> **Task goal**
Beginning with the line below that contains "Before and after one commit to SeikoChillBot/AI-Trading, a" and ending with the line that contains "14 other files.", copy every line exactly. Copy nothing else.

> **Exercise materials**
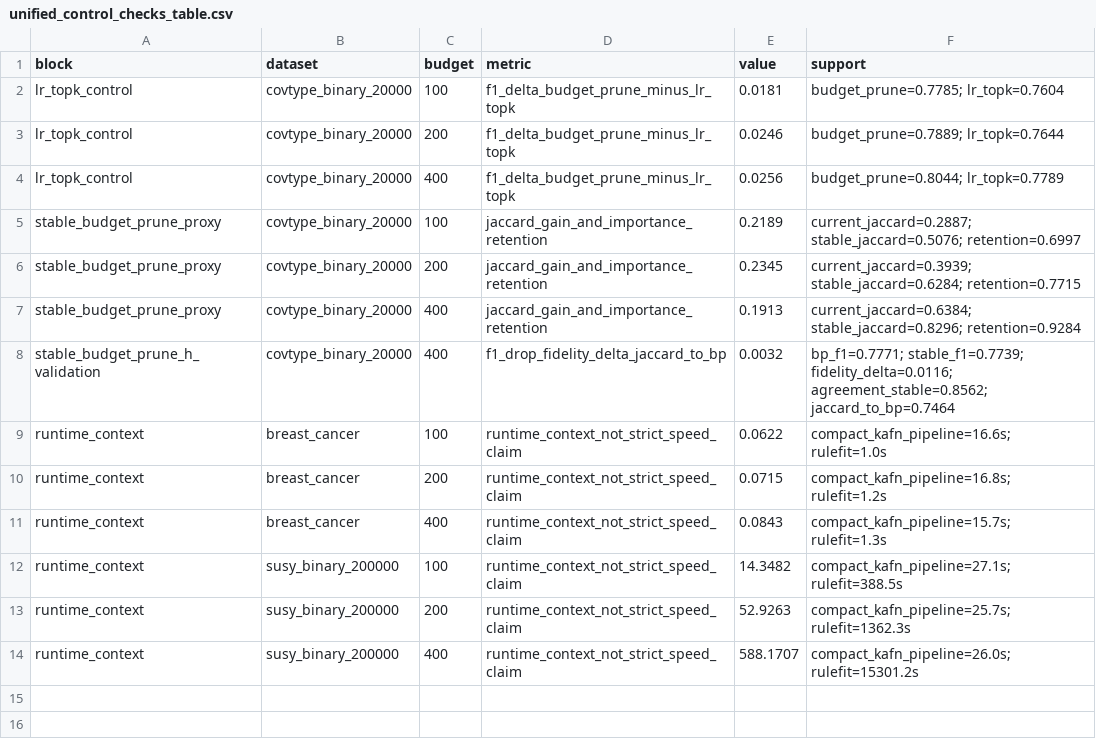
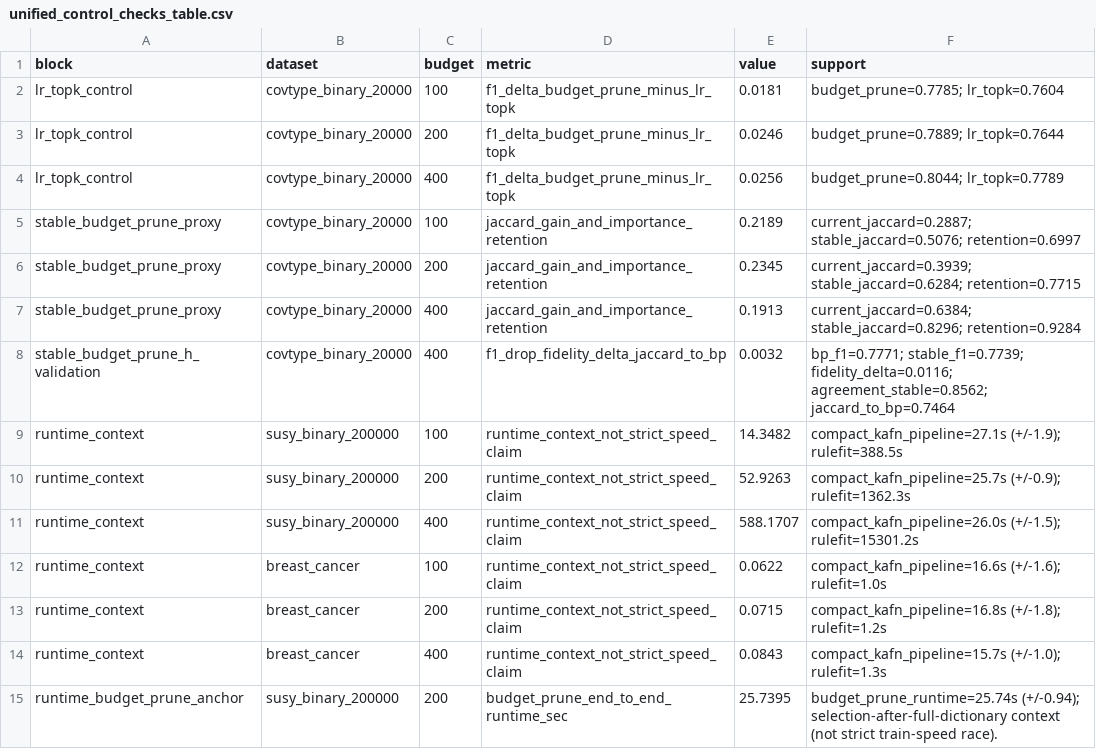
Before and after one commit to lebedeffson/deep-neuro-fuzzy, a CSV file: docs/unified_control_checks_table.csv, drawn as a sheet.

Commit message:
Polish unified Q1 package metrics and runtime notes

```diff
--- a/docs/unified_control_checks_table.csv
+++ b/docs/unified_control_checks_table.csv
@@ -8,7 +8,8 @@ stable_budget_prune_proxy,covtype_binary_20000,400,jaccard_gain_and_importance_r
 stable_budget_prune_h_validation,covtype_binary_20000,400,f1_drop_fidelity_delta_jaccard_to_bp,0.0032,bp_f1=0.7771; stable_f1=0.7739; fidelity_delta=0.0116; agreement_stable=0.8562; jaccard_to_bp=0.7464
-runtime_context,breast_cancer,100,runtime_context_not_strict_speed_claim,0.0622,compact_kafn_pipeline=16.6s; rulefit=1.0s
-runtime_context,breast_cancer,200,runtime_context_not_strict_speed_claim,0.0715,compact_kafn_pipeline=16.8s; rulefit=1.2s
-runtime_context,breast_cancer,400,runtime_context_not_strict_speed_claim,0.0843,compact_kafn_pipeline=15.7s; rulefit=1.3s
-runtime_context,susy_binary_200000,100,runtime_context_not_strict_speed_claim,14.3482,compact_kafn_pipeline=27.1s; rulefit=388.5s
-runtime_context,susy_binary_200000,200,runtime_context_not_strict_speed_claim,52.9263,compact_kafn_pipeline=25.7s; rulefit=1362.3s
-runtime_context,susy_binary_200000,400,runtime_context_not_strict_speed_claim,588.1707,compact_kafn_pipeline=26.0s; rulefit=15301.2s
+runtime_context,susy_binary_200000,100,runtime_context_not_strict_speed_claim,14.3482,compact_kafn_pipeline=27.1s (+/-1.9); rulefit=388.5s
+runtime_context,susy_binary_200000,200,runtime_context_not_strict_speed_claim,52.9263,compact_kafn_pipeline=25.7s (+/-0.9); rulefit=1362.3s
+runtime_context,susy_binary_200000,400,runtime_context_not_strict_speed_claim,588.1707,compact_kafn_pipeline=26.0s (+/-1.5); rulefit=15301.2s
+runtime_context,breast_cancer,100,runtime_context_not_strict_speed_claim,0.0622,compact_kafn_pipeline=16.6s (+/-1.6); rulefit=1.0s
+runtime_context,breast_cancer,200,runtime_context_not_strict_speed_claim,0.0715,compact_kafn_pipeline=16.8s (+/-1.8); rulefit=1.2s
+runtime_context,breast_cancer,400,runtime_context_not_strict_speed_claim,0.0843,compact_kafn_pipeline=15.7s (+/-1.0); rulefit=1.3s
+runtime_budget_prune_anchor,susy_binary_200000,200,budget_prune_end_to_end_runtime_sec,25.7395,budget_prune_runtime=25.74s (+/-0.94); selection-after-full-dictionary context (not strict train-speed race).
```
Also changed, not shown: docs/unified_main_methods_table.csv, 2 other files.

---

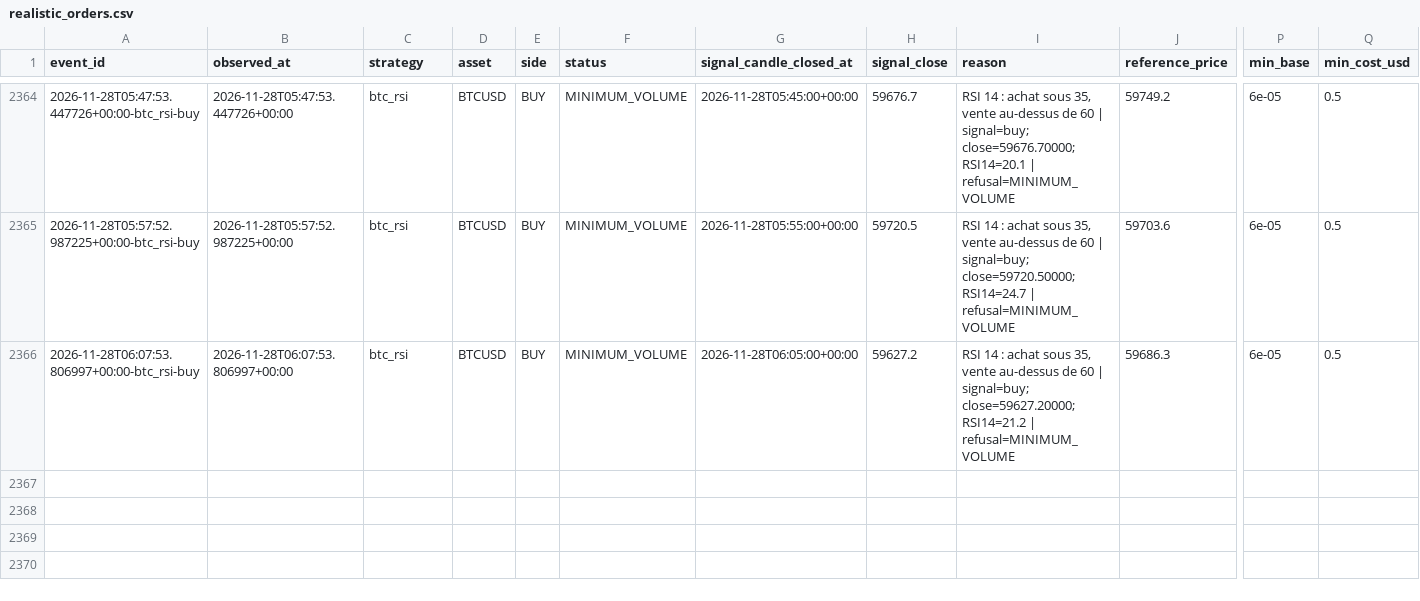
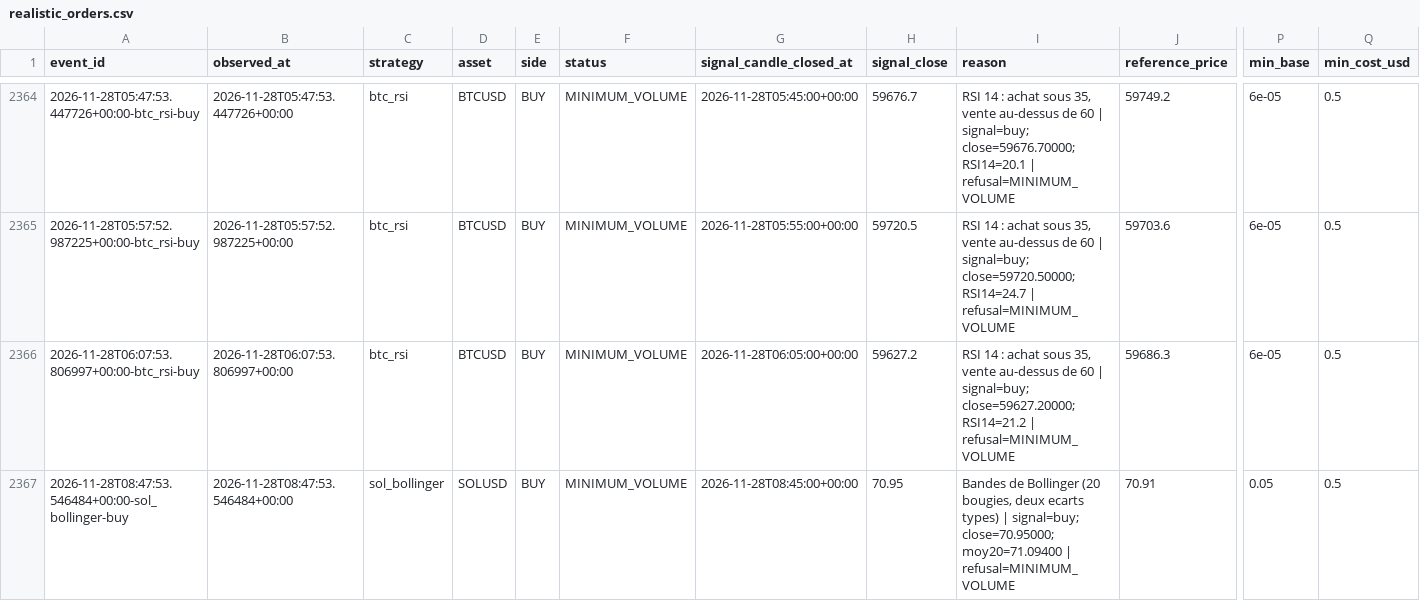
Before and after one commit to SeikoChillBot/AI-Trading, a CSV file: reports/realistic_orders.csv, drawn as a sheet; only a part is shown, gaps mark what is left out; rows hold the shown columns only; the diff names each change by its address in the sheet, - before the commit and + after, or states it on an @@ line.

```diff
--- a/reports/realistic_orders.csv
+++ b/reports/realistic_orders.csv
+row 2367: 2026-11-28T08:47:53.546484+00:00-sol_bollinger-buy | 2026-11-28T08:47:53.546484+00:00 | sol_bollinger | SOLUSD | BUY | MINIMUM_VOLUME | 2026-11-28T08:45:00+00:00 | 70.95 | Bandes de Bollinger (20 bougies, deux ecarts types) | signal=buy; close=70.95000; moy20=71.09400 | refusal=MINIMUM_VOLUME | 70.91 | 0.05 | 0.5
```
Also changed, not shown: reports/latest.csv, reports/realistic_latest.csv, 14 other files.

> **Result below**
Before and after one commit to SeikoChillBot/AI-Trading, a CSV file: reports/realistic_orders.csv, drawn as a sheet; only a part is shown, gaps mark what is left out; rows hold the shown columns only; the diff names each change by its address in the sheet, - before the commit and + after, or states it on an @@ line.

```diff
--- a/reports/realistic_orders.csv
+++ b/reports/realistic_orders.csv
+row 2367: 2026-11-28T08:47:53.546484+00:00-sol_bollinger-buy | 2026-11-28T08:47:53.546484+00:00 | sol_bollinger | SOLUSD | BUY | MINIMUM_VOLUME | 2026-11-28T08:45:00+00:00 | 70.95 | Bandes de Bollinger (20 bougies, deux ecarts types) | signal=buy; close=70.95000; moy20=71.09400 | refusal=MINIMUM_VOLUME | 70.91 | 0.05 | 0.5
```
Also changed, not shown: reports/latest.csv, reports/realistic_latest.csv, 14 other files.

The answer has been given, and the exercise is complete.